*** Opening Dataset excerpts ***

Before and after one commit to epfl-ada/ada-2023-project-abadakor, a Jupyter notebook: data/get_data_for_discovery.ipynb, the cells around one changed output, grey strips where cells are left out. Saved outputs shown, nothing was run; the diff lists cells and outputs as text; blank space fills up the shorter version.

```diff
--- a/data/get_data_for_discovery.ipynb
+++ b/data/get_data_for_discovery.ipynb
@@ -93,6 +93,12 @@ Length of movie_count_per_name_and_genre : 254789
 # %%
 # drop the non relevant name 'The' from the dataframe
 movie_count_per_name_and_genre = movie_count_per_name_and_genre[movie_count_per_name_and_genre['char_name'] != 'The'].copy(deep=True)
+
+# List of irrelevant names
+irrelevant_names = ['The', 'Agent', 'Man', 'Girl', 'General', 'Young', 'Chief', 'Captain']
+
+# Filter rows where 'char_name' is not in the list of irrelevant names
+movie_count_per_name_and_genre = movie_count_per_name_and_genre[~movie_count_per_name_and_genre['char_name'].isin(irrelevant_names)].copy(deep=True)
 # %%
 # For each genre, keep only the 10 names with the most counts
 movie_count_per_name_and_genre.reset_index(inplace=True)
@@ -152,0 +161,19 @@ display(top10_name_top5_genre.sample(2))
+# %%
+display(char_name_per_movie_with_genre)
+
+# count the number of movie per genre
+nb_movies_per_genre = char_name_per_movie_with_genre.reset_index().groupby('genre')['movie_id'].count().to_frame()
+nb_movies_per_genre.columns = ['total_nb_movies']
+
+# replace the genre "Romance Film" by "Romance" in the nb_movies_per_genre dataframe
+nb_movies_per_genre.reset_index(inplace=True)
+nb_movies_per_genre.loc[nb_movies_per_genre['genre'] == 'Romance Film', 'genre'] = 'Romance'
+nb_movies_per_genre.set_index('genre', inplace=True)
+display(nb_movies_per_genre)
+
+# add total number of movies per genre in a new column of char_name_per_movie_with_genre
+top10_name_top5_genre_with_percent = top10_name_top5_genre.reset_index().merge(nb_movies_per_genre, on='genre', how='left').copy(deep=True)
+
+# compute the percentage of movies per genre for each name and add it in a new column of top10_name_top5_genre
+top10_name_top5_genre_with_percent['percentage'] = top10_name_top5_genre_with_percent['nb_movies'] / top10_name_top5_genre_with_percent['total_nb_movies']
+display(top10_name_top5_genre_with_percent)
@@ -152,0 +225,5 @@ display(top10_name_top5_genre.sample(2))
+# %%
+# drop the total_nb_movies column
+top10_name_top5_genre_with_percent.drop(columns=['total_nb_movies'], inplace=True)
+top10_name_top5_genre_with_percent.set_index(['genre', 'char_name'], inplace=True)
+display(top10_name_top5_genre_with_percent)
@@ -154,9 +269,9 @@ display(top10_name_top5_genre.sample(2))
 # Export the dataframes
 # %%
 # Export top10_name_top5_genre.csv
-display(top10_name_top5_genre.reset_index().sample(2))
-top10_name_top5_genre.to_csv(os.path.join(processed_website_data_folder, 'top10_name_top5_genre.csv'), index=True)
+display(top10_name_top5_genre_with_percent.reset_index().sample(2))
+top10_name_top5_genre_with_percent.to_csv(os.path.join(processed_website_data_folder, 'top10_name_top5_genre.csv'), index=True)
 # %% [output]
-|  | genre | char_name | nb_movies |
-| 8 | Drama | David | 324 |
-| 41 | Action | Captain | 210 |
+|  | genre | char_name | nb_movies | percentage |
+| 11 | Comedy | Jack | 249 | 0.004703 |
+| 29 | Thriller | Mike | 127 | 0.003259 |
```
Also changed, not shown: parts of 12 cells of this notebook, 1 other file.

*** Closing Dataset excerpts ***
*** Opening Dataset excerpts ***

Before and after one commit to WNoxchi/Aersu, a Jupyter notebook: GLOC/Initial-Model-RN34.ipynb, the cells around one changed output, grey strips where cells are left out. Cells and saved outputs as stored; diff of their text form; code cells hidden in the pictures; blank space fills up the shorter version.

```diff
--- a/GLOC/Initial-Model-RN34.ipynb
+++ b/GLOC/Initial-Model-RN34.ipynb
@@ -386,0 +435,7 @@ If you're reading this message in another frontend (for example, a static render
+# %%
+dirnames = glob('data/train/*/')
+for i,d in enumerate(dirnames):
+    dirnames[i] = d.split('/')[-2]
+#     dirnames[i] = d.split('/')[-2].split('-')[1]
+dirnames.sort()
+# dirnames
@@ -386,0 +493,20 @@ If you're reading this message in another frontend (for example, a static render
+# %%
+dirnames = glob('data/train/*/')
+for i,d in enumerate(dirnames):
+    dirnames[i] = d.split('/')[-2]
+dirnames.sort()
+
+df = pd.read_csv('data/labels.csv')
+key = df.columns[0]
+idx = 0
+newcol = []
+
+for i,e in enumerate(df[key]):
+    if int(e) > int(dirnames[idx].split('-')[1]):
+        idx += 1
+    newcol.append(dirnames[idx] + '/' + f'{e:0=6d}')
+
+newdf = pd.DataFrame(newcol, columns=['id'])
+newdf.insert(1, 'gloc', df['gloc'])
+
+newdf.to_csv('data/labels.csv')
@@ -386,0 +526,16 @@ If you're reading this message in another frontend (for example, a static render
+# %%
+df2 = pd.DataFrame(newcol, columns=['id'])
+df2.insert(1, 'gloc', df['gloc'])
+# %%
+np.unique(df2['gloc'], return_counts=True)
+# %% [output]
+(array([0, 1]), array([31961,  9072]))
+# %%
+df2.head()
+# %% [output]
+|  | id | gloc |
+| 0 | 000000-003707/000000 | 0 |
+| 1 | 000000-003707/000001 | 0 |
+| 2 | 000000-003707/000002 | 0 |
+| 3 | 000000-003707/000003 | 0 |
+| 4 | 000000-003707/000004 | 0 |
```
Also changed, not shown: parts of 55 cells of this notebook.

*** Closing Dataset excerpts ***
*** Opening Dataset excerpts ***

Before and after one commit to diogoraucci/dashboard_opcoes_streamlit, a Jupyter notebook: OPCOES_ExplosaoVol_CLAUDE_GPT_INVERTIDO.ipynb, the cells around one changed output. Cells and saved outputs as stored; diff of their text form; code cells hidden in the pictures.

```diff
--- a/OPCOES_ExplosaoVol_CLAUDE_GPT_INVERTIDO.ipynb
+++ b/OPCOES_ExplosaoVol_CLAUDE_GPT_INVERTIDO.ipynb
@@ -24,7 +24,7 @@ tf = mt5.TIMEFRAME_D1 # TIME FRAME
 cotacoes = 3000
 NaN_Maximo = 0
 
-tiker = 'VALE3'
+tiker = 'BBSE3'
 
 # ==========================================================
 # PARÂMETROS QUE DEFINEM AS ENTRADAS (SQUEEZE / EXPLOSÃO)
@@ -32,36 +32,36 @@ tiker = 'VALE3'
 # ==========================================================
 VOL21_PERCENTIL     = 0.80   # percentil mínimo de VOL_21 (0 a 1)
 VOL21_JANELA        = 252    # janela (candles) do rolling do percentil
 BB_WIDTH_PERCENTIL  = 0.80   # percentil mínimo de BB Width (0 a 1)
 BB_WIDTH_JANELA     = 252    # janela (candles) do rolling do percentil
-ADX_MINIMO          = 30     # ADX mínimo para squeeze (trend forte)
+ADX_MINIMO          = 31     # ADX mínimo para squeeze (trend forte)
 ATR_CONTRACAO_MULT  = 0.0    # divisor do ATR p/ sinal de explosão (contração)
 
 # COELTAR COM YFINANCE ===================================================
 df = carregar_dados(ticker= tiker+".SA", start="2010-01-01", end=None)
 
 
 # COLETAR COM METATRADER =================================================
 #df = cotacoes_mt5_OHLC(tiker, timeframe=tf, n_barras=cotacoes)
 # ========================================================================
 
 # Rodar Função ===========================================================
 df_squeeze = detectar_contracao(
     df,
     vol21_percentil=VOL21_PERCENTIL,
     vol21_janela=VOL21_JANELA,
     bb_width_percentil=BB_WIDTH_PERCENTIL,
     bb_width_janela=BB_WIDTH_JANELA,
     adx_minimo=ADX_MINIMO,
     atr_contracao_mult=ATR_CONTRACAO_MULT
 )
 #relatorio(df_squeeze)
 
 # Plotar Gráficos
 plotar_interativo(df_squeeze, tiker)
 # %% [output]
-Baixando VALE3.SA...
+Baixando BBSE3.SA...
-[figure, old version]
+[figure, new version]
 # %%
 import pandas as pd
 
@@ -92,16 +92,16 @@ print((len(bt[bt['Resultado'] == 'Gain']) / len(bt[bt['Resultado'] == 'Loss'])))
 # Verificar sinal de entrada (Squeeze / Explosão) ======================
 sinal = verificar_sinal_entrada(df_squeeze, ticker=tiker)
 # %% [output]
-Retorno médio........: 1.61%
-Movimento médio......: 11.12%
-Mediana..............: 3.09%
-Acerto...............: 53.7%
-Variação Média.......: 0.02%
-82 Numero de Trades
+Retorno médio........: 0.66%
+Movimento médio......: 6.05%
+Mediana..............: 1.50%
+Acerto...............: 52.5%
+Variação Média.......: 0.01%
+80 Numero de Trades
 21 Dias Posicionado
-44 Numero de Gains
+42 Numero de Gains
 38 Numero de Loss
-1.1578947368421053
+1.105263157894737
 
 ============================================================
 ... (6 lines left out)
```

*** Closing Dataset excerpts ***

▶ _Work instructions_
Please report every line of the listing that contains the string "columns".

▶ _Reply_
+nb_movies_per_genre.columns = ['total_nb_movies']
+top10_name_top5_genre_with_percent.drop(columns=['total_nb_movies'], inplace=True)
+key = df.columns[0]
+newdf = pd.DataFrame(newcol, columns=['id'])
+df2 = pd.DataFrame(newcol, columns=['id'])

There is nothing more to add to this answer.